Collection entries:
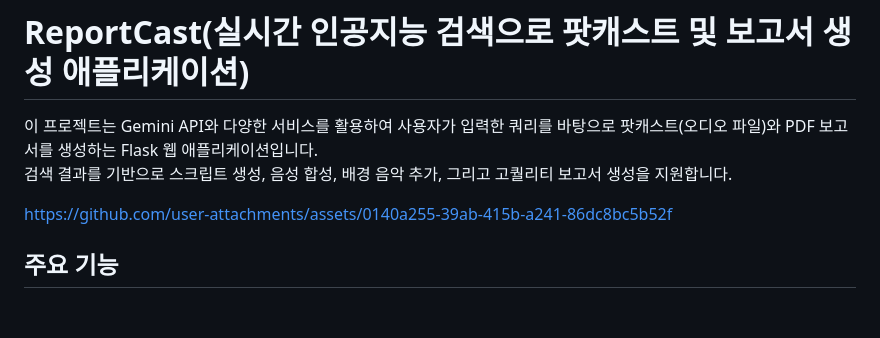
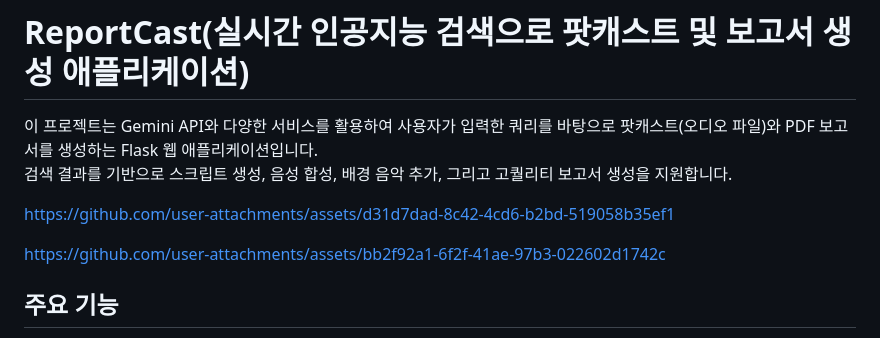
Before and after one commit to bigdefence/ReportCast, a Markdown page: README.md, the part around the change. Drawn GitHub-style; blank space fills up the shorter version.

```diff
--- a/README.md
+++ b/README.md
@@ -7,7 +7,15 @@
 
 
 
-https://github.com/user-attachments/assets/0140a255-39ab-415b-a241-86dc8bc5b52f
+https://github.com/user-attachments/assets/d31d7dad-8c42-4cd6-b2bd-519058b35ef1
+
+
+
+
+
+https://github.com/user-attachments/assets/bb2f92a1-6f2f-41ae-97b3-022602d1742c
+
+
 
 
 
```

* [EXERCISE DIRECTIONS]: Across the data, pull every line containing the string "assets".

* [YOUR SOLUTION]:
-https://github.com/user-attachments/assets/0140a255-39ab-415b-a241-86dc8bc5b52f
+https://github.com/user-attachments/assets/d31d7dad-8c42-4cd6-b2bd-519058b35ef1
+https://github.com/user-attachments/assets/bb2f92a1-6f2f-41ae-97b3-022602d1742c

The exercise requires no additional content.